## Available data
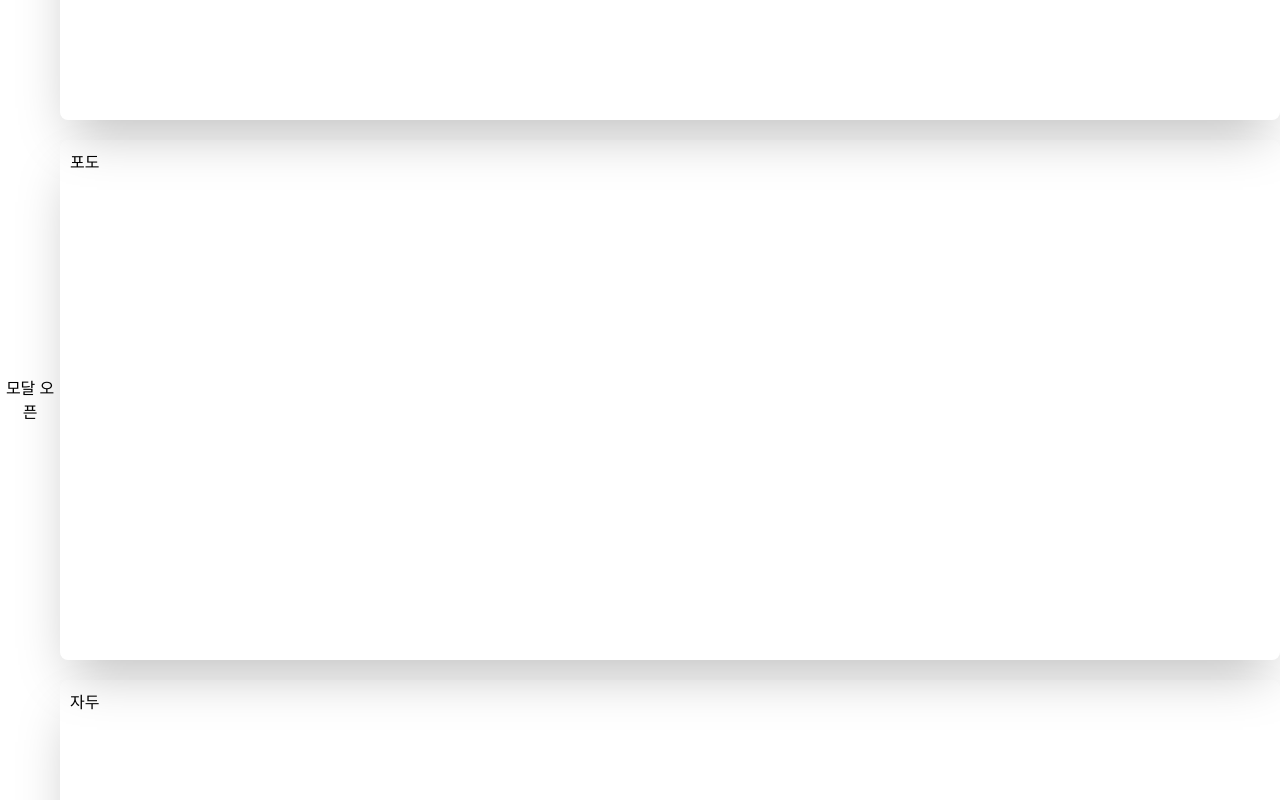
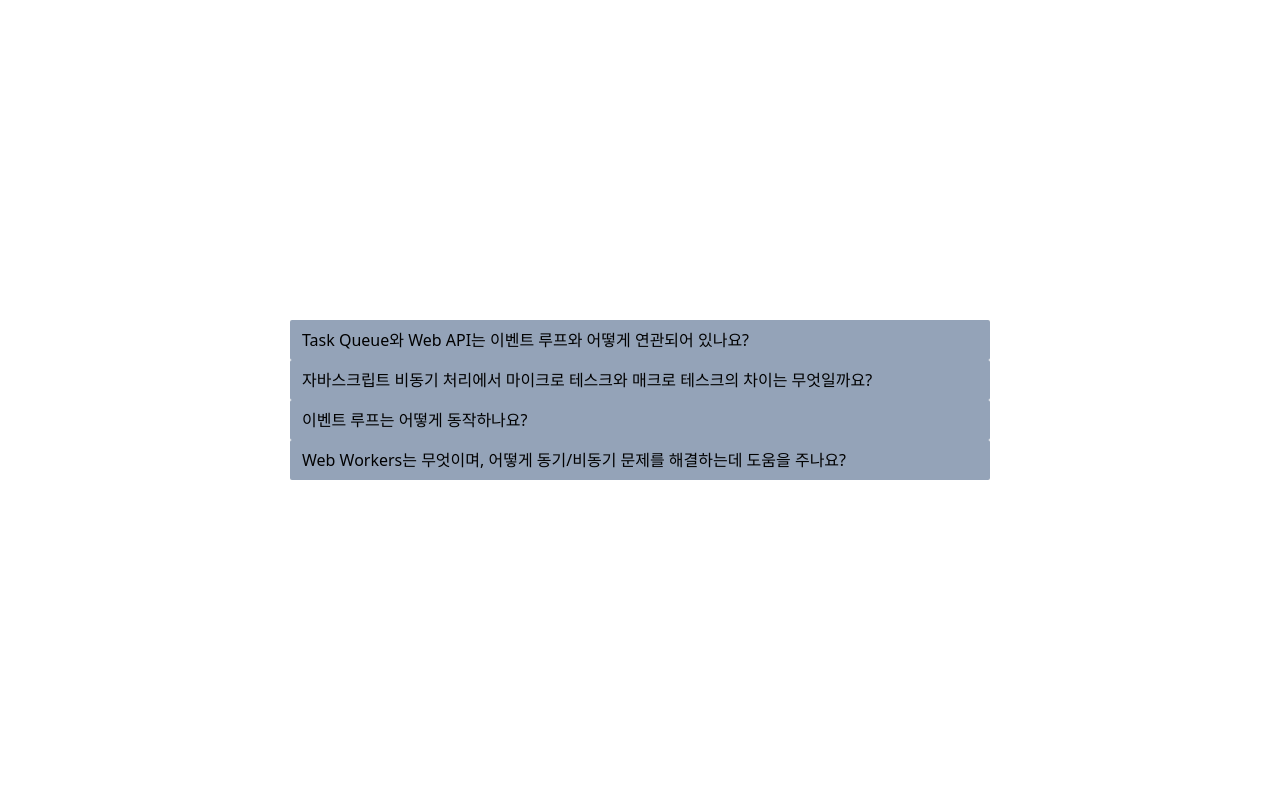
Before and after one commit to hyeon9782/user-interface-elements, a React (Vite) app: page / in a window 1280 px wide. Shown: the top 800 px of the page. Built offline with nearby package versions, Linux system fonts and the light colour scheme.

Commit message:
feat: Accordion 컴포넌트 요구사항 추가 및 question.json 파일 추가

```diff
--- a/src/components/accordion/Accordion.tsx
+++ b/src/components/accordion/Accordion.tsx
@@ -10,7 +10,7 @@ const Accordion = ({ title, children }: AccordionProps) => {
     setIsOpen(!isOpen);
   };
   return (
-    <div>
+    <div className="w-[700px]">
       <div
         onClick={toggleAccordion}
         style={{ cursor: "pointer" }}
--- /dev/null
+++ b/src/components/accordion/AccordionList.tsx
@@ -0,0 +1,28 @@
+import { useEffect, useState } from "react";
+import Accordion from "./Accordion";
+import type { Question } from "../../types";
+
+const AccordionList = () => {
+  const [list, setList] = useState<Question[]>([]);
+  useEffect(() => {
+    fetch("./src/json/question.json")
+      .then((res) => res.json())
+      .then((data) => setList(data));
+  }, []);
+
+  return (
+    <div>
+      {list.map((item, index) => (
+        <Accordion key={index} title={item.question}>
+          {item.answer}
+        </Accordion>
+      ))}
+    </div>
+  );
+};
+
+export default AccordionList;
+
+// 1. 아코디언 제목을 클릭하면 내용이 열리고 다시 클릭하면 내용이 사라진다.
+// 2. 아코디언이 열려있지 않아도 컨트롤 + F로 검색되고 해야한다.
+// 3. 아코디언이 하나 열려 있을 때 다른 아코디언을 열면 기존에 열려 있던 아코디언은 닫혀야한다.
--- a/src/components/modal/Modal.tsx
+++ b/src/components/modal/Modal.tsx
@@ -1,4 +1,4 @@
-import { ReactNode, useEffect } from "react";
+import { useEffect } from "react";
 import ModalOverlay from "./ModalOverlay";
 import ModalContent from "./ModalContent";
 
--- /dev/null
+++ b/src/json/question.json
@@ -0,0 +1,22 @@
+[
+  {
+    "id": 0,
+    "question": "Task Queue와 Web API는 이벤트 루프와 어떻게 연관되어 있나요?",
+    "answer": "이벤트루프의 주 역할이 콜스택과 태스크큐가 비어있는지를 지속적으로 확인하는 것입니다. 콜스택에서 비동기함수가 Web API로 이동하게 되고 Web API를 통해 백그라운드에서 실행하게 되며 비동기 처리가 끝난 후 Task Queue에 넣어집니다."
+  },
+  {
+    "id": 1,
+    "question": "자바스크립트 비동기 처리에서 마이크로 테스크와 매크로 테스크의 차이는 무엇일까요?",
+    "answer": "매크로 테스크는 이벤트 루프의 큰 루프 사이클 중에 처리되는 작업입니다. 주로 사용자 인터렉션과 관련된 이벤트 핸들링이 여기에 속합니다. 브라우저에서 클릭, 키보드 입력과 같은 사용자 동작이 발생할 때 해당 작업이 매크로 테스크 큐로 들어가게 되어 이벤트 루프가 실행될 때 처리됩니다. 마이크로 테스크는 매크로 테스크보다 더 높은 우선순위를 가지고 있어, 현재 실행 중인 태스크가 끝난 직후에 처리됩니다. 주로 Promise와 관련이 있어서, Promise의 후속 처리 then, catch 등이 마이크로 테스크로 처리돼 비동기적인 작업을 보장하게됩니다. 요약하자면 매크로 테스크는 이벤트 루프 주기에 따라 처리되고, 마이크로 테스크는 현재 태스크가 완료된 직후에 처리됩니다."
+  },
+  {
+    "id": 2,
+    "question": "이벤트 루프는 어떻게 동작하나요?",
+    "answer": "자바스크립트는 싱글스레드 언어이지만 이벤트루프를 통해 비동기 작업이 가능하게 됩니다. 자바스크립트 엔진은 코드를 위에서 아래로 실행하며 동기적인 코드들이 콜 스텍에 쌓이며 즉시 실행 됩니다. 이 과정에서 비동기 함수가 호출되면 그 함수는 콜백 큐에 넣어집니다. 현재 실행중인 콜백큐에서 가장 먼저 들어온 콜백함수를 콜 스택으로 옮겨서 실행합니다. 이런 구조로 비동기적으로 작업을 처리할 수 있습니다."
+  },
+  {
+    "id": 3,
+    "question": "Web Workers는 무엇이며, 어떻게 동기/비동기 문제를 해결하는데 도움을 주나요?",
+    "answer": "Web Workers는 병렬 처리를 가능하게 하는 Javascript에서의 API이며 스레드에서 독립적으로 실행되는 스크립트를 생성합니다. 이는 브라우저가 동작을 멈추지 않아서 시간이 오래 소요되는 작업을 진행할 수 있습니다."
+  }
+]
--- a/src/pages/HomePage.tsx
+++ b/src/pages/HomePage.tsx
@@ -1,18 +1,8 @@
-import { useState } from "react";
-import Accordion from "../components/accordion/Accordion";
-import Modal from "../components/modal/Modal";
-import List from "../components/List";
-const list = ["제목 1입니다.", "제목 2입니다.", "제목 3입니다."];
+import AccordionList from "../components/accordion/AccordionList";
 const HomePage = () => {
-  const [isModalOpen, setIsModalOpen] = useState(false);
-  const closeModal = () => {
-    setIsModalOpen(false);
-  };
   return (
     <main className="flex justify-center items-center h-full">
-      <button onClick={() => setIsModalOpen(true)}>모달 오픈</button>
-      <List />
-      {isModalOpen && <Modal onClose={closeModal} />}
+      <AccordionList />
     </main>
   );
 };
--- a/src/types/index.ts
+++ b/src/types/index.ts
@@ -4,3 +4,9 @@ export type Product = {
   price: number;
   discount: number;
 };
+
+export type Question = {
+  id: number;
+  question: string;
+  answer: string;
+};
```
* * *
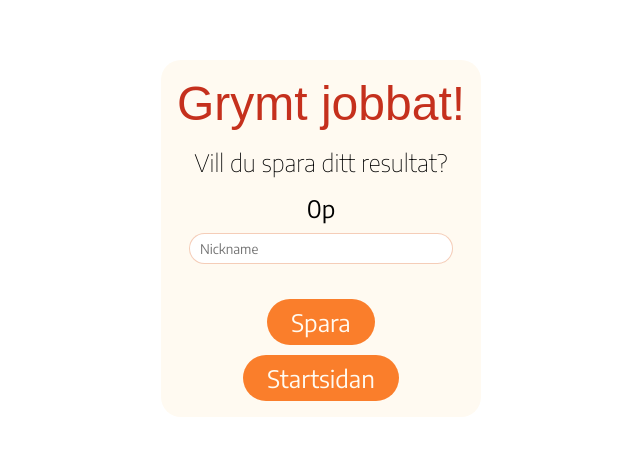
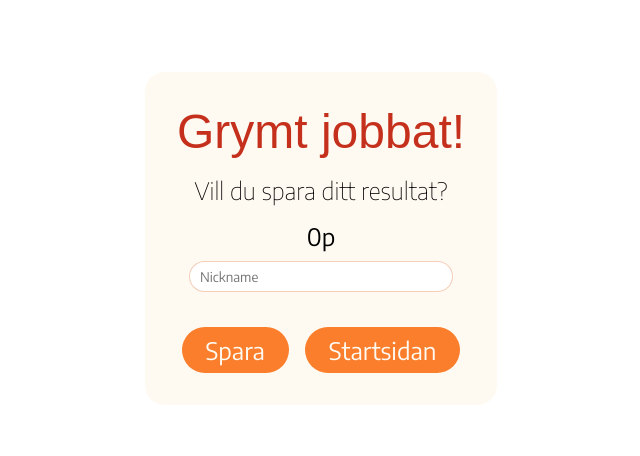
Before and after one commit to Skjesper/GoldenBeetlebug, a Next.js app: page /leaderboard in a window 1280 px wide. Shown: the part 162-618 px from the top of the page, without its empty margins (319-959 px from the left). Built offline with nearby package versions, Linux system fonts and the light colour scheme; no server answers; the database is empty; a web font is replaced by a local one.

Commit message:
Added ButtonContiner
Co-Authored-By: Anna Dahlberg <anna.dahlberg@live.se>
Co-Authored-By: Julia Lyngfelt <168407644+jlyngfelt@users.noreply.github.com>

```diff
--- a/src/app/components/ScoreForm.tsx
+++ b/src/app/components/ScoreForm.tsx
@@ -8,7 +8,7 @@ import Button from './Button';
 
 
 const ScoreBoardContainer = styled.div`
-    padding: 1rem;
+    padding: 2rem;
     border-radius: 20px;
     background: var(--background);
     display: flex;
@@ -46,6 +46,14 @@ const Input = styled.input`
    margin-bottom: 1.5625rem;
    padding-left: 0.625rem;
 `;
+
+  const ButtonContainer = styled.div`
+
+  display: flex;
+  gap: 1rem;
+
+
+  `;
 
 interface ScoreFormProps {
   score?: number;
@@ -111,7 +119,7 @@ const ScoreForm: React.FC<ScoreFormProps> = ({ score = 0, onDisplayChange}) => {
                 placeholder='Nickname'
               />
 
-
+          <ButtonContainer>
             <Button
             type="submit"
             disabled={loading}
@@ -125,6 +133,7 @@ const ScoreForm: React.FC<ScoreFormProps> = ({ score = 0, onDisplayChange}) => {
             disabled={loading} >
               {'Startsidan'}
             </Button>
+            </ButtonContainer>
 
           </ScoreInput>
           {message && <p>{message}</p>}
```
---
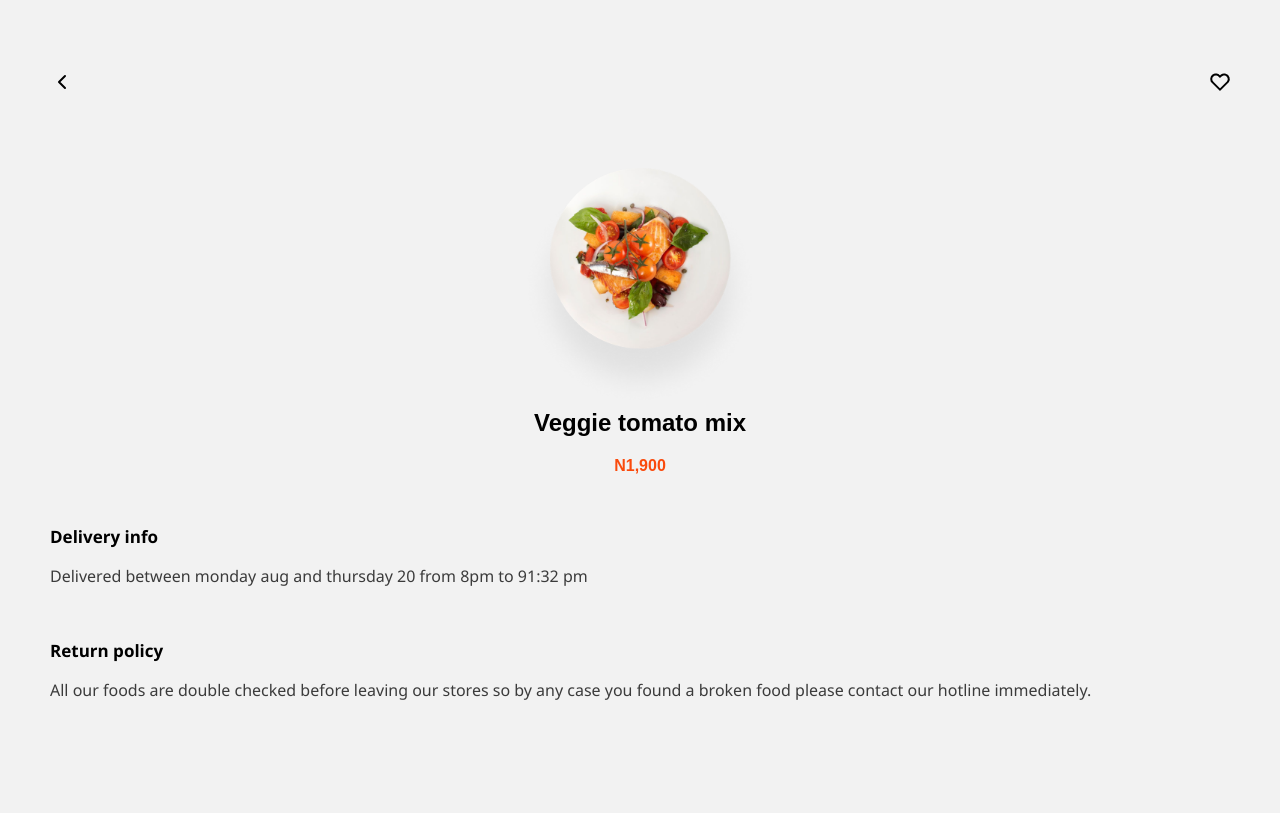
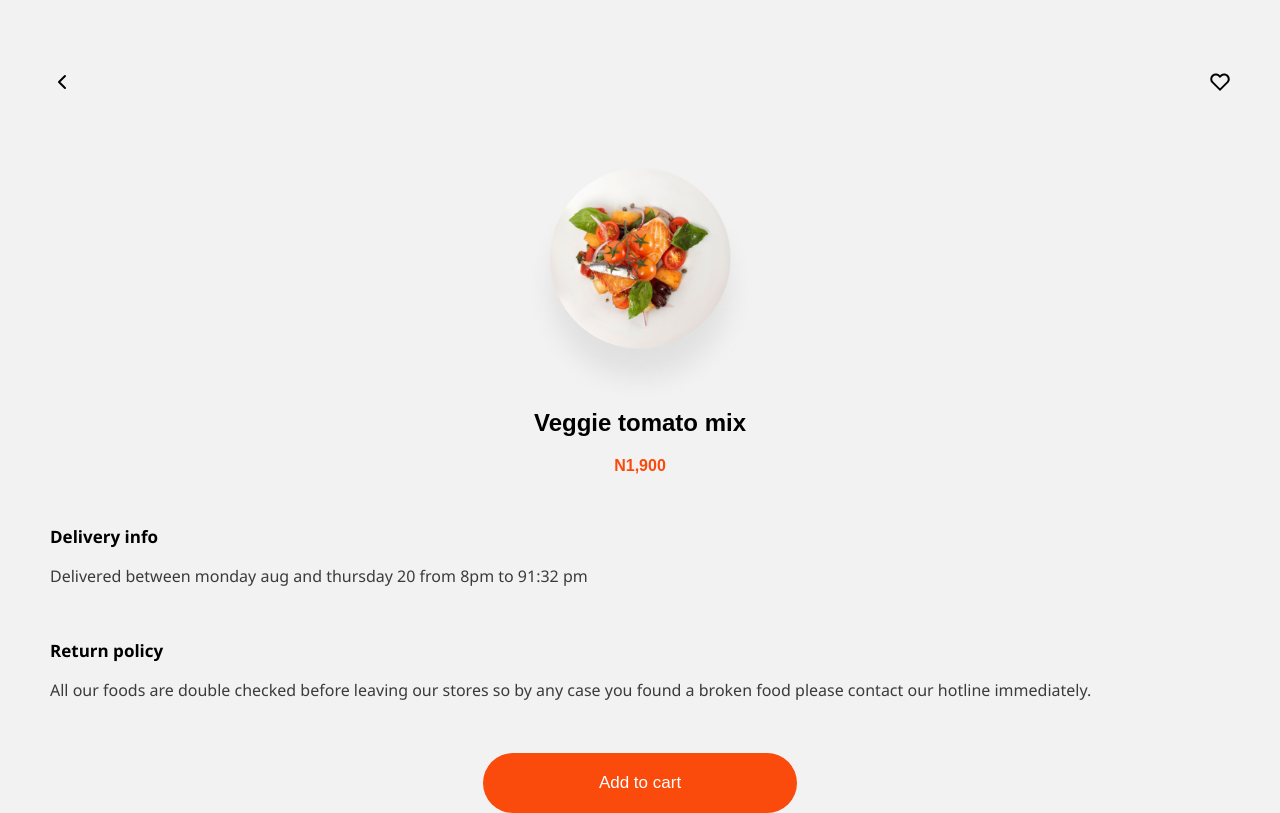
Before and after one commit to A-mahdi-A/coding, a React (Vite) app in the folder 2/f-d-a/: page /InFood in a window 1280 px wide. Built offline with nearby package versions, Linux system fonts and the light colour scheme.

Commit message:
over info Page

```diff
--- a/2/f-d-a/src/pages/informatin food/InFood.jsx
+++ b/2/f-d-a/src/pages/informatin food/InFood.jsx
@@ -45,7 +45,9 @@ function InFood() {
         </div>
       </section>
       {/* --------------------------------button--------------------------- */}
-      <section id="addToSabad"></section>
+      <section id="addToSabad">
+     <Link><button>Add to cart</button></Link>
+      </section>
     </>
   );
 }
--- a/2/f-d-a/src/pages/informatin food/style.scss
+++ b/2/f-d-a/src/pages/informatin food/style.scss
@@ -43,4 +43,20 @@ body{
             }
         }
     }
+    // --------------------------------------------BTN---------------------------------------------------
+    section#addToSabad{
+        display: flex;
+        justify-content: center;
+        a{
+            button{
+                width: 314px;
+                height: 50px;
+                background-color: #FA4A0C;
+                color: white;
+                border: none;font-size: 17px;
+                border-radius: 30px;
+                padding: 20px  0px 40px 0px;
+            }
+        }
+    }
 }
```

## Activity
Where a line above holds the string "components", show that line.

## Exercise answer
--- a/src/components/accordion/Accordion.tsx
+++ b/src/components/accordion/Accordion.tsx
+++ b/src/components/accordion/AccordionList.tsx
--- a/src/components/modal/Modal.tsx
+++ b/src/components/modal/Modal.tsx
-import Accordion from "../components/accordion/Accordion";
-import Modal from "../components/modal/Modal";
-import List from "../components/List";
+import AccordionList from "../components/accordion/AccordionList";
--- a/src/app/components/ScoreForm.tsx
+++ b/src/app/components/ScoreForm.tsx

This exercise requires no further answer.